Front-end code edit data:
Segment Open
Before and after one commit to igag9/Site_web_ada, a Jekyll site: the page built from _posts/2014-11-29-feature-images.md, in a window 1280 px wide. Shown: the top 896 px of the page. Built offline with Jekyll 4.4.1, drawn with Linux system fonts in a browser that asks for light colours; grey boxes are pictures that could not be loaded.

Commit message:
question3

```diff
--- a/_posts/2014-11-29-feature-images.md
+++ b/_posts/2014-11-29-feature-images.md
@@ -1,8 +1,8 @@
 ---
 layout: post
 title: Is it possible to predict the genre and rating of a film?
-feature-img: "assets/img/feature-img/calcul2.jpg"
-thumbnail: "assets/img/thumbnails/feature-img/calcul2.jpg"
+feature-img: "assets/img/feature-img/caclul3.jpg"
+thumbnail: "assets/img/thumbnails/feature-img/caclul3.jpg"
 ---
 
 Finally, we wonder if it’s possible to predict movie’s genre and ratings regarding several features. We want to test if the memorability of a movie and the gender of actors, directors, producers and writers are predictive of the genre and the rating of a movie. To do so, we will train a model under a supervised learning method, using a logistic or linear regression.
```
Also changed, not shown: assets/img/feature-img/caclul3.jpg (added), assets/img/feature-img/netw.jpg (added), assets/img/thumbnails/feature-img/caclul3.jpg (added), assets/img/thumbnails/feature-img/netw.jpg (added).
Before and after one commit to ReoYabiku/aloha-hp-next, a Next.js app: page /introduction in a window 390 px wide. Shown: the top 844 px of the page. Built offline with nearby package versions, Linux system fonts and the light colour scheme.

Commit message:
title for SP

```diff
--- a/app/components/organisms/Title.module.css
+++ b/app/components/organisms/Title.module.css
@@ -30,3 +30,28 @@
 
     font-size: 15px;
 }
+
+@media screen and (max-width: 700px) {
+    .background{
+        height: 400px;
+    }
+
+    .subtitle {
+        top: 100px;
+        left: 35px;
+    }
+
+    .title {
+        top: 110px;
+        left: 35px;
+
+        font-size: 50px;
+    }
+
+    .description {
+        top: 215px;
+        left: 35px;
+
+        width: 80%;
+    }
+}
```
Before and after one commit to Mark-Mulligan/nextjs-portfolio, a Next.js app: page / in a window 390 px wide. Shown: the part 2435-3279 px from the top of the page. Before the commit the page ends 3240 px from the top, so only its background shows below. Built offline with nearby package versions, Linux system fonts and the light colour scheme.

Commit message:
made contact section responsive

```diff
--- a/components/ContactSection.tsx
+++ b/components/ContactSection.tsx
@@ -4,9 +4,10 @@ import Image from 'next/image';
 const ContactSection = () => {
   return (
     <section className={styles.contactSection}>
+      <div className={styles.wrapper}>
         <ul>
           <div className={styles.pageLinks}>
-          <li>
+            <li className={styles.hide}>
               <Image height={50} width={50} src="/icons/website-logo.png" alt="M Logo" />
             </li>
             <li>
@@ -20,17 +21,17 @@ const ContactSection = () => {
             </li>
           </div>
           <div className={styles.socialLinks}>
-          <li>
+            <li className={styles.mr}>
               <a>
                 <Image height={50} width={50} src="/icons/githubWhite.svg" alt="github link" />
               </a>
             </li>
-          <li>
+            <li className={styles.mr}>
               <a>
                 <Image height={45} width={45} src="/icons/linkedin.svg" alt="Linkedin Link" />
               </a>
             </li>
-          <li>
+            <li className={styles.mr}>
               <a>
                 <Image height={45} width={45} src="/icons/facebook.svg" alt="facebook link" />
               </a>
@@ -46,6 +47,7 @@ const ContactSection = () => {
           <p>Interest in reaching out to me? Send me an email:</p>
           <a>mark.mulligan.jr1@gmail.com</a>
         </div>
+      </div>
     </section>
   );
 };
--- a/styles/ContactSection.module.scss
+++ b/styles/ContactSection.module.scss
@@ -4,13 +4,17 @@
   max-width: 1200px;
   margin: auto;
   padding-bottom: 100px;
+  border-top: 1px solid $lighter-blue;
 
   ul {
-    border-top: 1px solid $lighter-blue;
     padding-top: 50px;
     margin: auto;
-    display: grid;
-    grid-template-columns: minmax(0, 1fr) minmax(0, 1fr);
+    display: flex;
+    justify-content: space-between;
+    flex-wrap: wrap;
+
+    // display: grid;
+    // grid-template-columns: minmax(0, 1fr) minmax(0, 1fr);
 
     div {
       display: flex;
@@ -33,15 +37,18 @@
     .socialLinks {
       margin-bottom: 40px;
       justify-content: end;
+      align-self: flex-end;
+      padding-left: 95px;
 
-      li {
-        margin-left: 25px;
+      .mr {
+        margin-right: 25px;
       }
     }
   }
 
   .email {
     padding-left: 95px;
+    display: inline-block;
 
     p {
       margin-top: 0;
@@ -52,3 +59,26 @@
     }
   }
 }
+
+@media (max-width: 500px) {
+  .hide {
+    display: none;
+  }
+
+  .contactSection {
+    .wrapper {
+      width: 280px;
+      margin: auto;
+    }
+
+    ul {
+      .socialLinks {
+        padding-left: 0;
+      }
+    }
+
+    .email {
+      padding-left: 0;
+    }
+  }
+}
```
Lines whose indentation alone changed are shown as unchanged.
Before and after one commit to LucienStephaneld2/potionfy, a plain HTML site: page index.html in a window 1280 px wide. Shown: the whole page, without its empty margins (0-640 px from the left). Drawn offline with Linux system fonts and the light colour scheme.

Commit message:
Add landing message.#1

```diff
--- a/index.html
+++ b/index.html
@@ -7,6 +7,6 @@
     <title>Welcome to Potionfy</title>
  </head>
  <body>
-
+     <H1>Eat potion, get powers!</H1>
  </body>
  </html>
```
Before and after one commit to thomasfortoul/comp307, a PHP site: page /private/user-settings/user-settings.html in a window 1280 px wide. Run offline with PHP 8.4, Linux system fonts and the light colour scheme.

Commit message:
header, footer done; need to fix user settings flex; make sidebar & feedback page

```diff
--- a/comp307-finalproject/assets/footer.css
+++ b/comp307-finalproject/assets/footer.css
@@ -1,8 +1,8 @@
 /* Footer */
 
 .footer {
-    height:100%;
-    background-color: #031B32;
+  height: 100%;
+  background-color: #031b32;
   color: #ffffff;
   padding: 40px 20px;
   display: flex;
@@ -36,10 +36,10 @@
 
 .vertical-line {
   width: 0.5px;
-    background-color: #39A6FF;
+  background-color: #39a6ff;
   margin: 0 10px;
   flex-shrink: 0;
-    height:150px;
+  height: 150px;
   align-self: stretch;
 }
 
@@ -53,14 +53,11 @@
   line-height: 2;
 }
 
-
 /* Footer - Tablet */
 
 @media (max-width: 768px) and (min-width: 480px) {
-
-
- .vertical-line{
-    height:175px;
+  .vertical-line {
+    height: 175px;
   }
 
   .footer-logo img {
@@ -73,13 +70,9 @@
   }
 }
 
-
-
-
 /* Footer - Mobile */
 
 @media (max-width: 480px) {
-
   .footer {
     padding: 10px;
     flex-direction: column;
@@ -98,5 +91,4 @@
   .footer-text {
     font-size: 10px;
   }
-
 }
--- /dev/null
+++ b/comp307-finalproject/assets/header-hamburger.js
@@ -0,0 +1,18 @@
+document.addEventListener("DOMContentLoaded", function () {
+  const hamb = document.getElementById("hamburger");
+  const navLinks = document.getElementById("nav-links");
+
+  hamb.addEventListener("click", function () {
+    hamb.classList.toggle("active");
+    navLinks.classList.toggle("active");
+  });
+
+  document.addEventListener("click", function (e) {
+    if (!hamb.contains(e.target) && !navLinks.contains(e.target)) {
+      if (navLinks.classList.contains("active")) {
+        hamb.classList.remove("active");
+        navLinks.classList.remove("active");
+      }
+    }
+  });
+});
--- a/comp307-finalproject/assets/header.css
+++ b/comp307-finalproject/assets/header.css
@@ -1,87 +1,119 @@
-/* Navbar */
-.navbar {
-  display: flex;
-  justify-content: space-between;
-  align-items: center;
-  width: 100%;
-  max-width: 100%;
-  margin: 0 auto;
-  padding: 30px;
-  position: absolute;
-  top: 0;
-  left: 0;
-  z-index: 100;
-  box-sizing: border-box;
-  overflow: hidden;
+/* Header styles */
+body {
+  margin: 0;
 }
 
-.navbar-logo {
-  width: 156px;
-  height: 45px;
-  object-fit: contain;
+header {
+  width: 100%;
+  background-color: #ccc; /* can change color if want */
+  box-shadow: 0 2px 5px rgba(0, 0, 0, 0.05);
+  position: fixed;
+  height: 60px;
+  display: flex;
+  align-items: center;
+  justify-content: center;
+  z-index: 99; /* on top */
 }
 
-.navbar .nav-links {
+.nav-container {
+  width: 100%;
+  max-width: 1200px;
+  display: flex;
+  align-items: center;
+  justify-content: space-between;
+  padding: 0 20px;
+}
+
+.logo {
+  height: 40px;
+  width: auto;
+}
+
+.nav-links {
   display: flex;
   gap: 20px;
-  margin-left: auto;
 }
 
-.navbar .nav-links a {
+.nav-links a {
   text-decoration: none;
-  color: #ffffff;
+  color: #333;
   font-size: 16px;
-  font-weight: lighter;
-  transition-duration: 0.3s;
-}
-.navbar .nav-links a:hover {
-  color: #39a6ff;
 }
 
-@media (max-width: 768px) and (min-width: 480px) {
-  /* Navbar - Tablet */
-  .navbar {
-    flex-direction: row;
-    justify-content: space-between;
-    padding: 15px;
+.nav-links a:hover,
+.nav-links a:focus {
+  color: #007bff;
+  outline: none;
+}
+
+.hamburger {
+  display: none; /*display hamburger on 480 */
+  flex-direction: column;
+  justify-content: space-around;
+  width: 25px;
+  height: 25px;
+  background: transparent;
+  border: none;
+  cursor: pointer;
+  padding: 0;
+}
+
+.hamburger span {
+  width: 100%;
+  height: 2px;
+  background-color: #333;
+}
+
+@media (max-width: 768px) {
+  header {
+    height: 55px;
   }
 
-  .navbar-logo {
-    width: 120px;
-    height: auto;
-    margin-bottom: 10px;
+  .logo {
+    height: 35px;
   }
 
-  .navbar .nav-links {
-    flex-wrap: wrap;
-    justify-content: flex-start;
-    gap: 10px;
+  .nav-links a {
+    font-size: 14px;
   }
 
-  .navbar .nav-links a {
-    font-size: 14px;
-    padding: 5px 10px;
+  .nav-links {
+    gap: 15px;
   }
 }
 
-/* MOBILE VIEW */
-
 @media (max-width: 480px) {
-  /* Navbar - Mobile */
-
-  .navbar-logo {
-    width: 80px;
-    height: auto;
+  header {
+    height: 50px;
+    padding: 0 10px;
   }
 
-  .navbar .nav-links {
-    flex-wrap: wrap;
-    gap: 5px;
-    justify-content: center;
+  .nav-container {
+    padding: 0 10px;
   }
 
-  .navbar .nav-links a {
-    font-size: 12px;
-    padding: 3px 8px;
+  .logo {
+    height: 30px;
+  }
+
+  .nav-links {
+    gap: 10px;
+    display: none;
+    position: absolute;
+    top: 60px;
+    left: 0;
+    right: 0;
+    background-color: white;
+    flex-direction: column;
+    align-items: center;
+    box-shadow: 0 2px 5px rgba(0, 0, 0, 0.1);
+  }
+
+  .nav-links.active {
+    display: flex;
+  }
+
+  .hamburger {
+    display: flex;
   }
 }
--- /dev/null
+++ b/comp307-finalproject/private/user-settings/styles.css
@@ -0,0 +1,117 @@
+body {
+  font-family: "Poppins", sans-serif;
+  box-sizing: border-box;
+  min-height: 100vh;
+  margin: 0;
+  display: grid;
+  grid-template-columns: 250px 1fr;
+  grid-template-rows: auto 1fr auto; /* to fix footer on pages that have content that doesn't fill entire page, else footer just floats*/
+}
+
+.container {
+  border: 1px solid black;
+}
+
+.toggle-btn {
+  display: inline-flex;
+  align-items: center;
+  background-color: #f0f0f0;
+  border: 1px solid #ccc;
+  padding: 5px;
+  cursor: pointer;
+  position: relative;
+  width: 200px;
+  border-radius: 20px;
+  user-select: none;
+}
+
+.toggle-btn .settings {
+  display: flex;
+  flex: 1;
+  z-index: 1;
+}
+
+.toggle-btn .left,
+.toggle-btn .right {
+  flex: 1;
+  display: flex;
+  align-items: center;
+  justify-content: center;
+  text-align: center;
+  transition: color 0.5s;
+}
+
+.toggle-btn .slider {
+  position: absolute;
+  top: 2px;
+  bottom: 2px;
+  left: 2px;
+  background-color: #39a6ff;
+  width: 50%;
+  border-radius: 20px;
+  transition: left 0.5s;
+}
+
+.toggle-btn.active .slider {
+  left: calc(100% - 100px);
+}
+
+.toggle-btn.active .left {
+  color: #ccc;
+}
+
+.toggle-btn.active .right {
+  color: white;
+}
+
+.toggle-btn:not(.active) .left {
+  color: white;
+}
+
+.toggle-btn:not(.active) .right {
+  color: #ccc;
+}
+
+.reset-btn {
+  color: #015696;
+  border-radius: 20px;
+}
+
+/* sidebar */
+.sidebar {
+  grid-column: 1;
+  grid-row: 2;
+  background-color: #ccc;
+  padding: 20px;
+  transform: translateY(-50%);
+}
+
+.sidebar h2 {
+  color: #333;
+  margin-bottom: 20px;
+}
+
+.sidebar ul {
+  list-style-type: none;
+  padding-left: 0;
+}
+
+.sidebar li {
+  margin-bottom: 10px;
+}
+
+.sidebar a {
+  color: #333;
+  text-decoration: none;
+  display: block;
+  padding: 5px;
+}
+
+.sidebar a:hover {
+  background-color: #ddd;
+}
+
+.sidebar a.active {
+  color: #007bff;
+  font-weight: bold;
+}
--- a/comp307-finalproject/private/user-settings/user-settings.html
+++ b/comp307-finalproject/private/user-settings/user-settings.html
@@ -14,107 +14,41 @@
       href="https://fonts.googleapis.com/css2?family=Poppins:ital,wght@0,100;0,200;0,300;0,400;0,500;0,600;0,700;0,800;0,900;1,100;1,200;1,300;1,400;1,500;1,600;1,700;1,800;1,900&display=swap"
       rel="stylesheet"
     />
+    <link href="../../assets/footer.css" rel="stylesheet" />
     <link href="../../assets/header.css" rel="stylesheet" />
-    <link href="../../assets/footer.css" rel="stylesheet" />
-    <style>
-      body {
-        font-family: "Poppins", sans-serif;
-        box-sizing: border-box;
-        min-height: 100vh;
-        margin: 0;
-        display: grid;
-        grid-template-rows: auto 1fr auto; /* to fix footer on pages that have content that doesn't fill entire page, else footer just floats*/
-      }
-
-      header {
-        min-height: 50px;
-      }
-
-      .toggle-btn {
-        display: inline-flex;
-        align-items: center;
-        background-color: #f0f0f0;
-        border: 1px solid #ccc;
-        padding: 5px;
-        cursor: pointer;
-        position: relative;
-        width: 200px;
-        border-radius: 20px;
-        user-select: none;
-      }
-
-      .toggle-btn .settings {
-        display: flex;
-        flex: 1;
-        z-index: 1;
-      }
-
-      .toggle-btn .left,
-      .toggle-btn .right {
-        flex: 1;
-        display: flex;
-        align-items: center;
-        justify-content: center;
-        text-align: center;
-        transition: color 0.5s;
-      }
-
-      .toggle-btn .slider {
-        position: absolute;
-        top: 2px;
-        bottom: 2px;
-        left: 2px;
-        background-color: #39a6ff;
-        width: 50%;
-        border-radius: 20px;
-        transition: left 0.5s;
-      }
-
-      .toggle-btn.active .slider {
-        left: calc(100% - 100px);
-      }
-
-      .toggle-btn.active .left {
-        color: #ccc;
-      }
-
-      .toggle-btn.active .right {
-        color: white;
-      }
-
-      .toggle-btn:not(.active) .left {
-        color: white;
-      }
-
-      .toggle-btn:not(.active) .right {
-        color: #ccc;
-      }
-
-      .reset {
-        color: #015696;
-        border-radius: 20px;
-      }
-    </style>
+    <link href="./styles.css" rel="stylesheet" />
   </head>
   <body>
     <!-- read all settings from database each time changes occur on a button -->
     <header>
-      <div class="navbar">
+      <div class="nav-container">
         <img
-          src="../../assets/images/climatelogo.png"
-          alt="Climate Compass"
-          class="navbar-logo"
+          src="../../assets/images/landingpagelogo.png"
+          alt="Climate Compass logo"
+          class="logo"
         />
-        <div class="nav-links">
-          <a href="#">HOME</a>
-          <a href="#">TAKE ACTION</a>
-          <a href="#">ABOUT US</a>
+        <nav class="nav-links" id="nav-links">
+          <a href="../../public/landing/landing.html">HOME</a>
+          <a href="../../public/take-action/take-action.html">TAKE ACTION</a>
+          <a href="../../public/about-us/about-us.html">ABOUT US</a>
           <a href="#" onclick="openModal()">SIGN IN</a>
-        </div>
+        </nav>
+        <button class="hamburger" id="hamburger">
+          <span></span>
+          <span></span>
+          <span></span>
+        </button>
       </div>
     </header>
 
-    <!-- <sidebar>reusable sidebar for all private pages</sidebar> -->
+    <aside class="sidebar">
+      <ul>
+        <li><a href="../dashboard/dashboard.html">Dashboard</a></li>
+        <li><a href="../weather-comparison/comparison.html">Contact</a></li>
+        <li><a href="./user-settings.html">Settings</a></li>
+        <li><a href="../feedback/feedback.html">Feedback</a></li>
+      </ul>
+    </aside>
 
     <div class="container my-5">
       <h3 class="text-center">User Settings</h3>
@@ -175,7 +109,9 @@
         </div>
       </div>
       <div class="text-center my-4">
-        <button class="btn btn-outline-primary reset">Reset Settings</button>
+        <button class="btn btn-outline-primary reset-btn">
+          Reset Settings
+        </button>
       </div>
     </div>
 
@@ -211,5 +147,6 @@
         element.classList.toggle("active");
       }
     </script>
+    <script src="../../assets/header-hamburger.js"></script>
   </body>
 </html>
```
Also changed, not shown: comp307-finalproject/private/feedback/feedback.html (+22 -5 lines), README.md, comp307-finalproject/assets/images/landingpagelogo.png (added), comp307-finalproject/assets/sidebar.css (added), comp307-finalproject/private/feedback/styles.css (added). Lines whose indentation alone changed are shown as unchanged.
Segment Closed
● **Directions**
Show every line of the records above that contains the word "right".

● **Response to the task**
+        margin-right: 25px;
+    right: 0;
+.toggle-btn .right {
+.toggle-btn.active .right {
+.toggle-btn:not(.active) .right {
-      .toggle-btn .right {
-      .toggle-btn.active .right {
-      .toggle-btn:not(.active) .right {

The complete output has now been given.